The good-vs.-evil, duels-in-the-skies aspect is what makes the movie especially timely, Lucas says. For many young people today, heroes - be they athletes, entertainers or presidents - aren't defined by skin color.
"My girlfriend is black, and I've learned a lot about racism including the fact that it hasn't gone away, especially in American business," Lucas says. "But on a social level there's less prejudice than there was. So I figured, let's put another hero up there." He notes that the Airmen were largely college-educated and after the war many went on to become captains
"These guys are part of American history, not a side note."
Segregation 'a way of life'
For Roscoe Brown, 89, watching Red Tails meant rewinding to a time that was painful but triumphant. One of the film's dramatic moments features an Airman shooting down a newfangled Nazi jet, something Brown did over Berlin on March 24, 1945.
"This movie tells it like it was, from the epic air battles to the evils of segregation, which frankly in those days was just a way of life, like the milkman bringing milk to your door," says Brown, who went on to a career in sports medicine. Other illustrious Airmen included civil rights activist Percy Sutton and former Detroit mayor Coleman Young.
"We Airmen knew that if we showed our stripes, we could help change perceptions," says Brown, who is looking forward to a screening of Red Tails at the White House. "We are now in exciting times, where someone like President Obama shows everyone that talent comes in many sizes and shapes."

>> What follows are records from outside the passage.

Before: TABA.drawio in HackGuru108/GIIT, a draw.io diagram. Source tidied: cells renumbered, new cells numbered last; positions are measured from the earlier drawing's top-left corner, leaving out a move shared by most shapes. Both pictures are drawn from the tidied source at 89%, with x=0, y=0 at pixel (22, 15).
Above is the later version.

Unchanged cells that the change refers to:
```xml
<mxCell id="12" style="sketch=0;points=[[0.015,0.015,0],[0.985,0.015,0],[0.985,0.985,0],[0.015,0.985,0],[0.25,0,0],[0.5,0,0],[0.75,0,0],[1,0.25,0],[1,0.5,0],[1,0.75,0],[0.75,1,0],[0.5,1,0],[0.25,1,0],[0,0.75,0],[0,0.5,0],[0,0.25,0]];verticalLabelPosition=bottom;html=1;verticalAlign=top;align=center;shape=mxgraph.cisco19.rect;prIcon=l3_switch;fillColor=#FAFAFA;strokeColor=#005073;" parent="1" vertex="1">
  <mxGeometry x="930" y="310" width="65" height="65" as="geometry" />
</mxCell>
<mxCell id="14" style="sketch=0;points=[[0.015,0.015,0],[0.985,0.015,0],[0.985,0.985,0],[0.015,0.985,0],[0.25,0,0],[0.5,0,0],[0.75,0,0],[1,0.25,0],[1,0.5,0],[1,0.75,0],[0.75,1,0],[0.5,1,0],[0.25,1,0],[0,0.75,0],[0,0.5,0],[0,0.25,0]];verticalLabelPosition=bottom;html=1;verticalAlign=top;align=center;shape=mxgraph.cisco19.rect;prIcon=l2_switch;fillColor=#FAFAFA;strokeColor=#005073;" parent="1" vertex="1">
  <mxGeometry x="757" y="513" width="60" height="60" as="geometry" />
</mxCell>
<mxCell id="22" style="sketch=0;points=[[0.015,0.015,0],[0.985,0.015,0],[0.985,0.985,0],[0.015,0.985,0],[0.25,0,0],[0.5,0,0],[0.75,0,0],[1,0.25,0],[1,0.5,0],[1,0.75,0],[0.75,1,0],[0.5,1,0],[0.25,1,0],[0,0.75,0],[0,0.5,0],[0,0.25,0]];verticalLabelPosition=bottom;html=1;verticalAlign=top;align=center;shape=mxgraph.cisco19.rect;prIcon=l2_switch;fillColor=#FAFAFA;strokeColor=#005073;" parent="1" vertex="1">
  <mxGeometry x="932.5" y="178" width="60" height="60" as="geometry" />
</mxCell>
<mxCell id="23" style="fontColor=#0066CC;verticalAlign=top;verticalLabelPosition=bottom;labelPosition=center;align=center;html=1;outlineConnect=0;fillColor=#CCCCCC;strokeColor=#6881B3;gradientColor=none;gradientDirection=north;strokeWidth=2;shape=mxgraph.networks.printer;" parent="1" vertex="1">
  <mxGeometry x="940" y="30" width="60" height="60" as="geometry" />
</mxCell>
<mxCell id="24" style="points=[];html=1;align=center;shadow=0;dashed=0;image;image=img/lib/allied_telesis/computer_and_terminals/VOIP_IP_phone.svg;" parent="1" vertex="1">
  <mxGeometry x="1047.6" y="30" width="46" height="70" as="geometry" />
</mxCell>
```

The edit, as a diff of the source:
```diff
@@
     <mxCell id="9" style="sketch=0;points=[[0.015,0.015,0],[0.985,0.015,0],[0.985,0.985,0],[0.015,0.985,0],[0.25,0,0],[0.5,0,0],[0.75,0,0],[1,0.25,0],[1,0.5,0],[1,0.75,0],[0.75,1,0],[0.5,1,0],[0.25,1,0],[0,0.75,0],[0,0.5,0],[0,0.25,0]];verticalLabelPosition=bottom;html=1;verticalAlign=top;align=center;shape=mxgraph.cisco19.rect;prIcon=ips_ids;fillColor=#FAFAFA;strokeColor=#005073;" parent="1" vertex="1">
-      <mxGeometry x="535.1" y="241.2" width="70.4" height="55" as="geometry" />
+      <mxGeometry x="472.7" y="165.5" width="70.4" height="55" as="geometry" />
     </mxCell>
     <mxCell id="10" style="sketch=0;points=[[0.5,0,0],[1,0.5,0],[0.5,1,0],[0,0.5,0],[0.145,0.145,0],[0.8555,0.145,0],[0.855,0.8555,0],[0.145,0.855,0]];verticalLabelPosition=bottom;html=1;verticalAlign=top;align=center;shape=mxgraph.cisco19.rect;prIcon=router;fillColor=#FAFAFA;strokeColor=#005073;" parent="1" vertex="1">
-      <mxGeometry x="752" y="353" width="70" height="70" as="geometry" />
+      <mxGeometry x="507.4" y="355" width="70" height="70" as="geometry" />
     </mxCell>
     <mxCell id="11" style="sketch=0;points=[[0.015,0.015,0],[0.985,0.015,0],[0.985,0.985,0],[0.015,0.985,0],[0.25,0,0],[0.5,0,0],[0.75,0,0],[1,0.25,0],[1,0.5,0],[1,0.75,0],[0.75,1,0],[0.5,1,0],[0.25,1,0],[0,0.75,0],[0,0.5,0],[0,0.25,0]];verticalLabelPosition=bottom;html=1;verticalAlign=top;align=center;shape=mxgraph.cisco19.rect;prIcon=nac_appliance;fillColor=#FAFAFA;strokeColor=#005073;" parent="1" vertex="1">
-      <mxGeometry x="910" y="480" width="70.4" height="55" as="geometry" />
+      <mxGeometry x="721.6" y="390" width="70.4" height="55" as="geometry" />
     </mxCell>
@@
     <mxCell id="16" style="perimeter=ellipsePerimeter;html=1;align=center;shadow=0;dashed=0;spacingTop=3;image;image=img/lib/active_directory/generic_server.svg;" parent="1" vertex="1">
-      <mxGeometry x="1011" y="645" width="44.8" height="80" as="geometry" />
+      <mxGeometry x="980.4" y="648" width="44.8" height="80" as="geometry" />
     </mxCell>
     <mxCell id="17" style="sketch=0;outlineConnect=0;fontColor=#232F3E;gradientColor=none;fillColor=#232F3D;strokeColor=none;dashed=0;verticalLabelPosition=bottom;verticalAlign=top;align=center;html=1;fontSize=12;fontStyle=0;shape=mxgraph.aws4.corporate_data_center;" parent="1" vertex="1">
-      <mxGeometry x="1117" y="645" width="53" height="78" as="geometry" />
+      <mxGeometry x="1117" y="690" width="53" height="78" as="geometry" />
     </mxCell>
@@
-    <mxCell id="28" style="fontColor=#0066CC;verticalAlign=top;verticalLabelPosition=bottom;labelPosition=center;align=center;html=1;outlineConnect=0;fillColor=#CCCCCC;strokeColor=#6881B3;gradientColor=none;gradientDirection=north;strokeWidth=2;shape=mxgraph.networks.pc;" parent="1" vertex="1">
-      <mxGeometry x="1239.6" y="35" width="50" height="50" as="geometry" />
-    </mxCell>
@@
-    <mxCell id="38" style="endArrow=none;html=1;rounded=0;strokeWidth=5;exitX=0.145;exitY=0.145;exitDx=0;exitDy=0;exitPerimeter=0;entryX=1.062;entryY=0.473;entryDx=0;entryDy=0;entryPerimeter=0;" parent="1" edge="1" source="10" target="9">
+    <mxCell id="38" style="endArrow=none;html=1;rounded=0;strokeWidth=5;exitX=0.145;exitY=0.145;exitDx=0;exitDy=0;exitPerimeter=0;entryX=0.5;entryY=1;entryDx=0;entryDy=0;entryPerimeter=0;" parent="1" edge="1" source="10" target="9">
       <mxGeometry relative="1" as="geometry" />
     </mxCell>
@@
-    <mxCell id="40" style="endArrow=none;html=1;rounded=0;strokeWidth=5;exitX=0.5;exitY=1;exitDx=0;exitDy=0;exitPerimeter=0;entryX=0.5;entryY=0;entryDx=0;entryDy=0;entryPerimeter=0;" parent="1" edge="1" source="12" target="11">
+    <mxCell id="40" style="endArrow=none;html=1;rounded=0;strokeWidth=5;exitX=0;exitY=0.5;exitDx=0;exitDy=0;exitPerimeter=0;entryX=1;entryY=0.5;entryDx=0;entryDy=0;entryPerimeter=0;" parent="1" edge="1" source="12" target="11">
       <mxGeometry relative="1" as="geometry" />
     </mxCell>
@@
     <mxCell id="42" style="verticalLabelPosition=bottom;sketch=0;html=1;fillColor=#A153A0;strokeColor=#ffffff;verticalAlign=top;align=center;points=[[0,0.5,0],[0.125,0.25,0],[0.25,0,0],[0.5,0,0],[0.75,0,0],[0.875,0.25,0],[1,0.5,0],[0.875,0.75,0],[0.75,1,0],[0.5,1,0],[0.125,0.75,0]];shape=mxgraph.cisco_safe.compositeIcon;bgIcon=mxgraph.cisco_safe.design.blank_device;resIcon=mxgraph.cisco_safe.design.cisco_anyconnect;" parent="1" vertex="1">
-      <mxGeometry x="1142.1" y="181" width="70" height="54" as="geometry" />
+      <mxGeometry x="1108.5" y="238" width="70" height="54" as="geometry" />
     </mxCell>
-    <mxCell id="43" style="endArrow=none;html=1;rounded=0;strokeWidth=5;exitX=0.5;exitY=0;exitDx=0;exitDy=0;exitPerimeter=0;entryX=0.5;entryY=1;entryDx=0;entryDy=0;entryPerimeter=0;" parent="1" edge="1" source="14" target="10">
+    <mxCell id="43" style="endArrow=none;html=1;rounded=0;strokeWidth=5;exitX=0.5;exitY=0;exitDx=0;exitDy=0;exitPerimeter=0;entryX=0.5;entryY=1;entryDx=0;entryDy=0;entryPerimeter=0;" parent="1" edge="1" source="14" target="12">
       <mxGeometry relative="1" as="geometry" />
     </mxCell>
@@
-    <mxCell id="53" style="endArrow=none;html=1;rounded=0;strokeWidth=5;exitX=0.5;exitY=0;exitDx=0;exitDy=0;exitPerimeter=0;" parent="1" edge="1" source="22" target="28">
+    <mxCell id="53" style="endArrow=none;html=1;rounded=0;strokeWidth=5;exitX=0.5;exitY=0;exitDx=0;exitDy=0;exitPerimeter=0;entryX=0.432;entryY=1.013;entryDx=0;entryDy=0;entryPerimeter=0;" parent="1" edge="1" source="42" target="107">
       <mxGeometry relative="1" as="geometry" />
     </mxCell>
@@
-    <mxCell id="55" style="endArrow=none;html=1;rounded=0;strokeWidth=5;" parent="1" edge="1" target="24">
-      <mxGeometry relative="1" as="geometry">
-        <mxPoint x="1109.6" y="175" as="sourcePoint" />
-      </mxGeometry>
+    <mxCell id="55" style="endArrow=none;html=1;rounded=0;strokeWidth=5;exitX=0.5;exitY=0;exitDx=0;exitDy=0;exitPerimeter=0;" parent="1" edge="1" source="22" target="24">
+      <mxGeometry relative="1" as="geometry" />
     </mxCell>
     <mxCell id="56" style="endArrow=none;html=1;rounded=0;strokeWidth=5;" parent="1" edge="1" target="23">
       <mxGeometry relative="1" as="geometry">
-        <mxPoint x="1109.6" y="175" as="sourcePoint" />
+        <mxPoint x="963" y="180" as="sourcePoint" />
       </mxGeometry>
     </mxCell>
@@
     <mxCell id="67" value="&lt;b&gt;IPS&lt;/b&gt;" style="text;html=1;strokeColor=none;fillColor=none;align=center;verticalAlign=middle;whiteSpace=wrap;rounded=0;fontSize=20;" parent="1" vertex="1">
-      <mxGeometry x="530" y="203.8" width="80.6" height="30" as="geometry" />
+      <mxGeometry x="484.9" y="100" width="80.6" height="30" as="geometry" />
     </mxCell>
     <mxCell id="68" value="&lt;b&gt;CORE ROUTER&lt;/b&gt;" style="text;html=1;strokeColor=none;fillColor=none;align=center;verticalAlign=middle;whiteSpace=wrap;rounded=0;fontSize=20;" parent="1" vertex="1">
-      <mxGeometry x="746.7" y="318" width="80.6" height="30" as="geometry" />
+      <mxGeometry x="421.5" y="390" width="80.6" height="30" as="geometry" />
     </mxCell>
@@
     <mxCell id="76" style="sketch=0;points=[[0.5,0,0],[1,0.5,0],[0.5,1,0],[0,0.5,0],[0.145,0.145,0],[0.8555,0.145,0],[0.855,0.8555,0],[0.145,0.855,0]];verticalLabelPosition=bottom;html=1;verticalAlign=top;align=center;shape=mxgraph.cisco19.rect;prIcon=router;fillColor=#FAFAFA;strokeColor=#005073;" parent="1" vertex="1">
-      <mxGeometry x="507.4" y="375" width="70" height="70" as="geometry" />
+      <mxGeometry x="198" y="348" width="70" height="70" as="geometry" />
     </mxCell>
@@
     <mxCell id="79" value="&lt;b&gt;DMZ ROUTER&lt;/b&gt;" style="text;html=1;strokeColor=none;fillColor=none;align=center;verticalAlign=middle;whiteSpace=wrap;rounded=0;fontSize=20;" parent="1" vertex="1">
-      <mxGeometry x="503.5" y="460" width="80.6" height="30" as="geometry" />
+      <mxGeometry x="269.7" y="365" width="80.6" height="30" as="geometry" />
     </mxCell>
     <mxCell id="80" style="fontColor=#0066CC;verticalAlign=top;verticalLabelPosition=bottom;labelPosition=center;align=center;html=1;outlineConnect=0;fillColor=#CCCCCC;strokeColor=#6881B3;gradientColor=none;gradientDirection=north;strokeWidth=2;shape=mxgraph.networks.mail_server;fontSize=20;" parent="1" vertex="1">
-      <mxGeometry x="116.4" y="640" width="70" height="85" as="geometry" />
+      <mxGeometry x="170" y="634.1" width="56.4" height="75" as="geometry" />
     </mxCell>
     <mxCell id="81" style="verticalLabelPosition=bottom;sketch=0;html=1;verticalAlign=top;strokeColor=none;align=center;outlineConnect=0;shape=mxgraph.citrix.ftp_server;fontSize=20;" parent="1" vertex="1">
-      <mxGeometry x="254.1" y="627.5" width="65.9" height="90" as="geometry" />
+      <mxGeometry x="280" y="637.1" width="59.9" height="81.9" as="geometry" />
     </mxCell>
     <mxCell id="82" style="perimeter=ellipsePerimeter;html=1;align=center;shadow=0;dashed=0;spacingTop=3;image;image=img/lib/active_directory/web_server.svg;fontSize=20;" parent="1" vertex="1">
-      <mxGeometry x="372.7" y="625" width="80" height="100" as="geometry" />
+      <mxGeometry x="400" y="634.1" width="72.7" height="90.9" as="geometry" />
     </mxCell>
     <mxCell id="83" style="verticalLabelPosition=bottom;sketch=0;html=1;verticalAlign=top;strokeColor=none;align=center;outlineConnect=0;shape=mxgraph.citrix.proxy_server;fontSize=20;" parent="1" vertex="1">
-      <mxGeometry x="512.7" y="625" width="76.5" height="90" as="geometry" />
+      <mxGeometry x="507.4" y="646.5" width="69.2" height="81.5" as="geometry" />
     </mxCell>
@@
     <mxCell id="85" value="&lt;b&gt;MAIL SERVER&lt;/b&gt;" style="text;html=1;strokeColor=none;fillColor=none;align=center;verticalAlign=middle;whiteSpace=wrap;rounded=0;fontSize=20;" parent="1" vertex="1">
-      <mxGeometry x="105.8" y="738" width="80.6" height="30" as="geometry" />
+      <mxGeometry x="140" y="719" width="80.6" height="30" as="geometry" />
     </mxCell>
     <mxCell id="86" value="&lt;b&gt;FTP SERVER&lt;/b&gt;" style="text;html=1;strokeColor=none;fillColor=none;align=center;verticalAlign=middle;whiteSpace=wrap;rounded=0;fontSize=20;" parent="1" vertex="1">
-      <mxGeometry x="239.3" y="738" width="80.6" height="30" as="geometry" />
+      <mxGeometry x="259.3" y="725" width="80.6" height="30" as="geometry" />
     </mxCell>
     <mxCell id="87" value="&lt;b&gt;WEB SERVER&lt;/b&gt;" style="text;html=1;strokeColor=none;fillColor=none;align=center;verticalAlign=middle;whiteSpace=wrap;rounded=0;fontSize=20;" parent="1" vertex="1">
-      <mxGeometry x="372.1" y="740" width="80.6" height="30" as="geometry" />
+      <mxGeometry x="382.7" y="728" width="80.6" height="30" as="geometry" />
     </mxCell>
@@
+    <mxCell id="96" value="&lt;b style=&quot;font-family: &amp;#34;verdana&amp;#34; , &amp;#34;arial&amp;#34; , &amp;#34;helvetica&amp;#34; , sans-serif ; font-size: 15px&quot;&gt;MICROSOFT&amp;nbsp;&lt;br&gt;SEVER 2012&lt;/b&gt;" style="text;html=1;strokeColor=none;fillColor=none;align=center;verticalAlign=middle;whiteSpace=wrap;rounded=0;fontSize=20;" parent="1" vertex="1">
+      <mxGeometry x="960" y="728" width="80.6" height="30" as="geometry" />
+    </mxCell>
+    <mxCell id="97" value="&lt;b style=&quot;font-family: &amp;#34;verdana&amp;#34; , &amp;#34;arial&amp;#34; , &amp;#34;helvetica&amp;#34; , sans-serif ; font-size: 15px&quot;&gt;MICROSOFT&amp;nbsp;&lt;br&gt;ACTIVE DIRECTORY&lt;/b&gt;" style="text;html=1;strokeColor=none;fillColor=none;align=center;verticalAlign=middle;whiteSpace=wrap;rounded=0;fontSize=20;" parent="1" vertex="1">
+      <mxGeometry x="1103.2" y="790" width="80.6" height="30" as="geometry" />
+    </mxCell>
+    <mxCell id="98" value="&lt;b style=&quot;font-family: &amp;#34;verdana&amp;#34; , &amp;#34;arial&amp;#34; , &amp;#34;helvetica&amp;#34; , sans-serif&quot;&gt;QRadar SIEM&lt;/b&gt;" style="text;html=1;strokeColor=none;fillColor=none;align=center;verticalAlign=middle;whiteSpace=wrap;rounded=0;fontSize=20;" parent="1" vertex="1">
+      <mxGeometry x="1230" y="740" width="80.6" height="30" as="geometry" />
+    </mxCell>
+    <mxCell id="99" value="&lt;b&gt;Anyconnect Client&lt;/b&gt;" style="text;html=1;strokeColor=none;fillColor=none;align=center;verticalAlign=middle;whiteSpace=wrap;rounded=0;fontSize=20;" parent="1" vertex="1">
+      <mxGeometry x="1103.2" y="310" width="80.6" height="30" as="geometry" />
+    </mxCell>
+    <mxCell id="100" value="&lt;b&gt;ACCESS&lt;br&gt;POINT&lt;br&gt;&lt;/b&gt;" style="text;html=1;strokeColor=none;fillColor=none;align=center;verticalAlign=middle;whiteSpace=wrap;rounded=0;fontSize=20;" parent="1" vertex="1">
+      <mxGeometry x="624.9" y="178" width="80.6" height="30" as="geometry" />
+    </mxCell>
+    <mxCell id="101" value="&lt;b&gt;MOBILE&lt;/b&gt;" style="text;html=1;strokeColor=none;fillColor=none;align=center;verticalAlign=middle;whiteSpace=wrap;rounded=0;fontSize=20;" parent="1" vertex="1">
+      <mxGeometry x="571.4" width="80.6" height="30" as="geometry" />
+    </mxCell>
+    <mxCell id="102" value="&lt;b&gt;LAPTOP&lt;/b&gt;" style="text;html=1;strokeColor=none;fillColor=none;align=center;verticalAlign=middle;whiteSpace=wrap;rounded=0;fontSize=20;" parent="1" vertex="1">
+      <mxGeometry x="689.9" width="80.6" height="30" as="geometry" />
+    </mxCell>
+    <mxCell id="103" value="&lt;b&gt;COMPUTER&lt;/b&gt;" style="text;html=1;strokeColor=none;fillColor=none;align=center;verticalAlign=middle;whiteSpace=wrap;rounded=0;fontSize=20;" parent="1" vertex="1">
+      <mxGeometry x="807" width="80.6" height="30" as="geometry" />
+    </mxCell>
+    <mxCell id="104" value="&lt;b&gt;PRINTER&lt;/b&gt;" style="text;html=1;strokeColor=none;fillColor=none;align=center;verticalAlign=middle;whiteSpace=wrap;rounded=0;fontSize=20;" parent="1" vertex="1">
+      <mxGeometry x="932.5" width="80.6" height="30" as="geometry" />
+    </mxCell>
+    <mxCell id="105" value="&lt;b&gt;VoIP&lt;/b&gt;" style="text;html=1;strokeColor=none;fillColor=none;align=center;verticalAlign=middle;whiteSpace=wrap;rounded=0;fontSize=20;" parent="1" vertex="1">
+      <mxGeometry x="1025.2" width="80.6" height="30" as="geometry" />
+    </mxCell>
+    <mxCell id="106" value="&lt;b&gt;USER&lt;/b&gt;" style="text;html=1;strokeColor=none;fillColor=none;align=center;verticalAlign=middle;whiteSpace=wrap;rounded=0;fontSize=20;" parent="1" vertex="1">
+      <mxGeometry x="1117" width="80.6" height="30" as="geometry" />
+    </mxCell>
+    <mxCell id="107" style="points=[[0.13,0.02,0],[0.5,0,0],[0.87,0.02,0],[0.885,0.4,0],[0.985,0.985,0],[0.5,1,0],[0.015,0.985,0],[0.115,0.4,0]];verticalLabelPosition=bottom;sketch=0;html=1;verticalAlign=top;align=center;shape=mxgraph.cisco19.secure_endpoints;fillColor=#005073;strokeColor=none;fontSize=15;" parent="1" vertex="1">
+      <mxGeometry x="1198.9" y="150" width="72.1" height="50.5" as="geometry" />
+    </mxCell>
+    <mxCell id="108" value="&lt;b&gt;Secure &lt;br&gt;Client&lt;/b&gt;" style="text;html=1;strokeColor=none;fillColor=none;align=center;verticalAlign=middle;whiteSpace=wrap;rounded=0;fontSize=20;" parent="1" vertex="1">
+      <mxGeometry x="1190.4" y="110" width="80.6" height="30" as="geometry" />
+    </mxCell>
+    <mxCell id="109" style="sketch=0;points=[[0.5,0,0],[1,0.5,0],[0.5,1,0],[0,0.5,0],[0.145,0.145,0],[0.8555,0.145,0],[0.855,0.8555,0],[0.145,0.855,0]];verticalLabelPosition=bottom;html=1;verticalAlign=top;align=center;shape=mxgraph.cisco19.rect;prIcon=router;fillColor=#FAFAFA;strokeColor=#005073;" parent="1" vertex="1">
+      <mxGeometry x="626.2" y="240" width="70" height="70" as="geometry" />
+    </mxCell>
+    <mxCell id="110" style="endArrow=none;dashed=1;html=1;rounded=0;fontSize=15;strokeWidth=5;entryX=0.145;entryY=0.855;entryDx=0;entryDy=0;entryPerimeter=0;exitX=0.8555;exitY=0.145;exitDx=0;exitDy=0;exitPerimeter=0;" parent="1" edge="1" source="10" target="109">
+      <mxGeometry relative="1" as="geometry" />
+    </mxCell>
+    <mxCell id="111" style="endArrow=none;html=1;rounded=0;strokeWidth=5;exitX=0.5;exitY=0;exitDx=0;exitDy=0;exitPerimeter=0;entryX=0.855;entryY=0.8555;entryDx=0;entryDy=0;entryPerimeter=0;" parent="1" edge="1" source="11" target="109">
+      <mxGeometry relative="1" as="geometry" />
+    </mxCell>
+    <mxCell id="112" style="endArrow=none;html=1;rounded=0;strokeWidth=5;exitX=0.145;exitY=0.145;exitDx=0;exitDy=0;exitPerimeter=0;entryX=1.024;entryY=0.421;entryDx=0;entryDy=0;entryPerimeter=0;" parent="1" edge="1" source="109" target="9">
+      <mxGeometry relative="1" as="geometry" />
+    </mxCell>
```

With today's economy putting particular pressure on minorities, Red Tails could "prove to be a story of triumph that lifts us all in tough times," says Hilary Shelton, senior vice president of advocacy and policy for the National Association for the Advancement of Colored People.
"What was both an ugly era for our people and for America also produced this amazing tale of triumph over racism," he says. "That a noted filmmaker like George would take on this story is a real source of pride."
Lucas brushes off suggestions that the film will make him a hero in the African-American community. "I've had people say 'Thank you for making this movie,' but my reasons have to do with the kids," he says.
The only praise he accepts is from the Airmen themselves.
"Their approval is the biggest relief of all. In the end, I was trying to get it right, but I was also trying to get it done," he says with a laugh. "We had them up to the ranch two or three times a year for decades. I wanted to finish it for those guys."
But as much as Lucas wanted to make Red Tails for a dwindling group of aging African-American heroes, he also made it for a young George Walton Lucas, who when he wasn't lusting after hot rods liked nothing more than to disappear out of the Central Valley heat and into a cool movie theater where he would be transported to the flak-filled skies over France or Midway.
"When you think about it, other than Saving Private Ryan, there haven't been many movies like Back to Bataan and Battle of Britain, plain old propaganda movies where there were good guys and bad guys. So that appealed to me about Red Tails," he says, smiling. "It's all left over from me being 10 years old."
(KUSA-TV © 2012 Multimedia Holdings Corporation)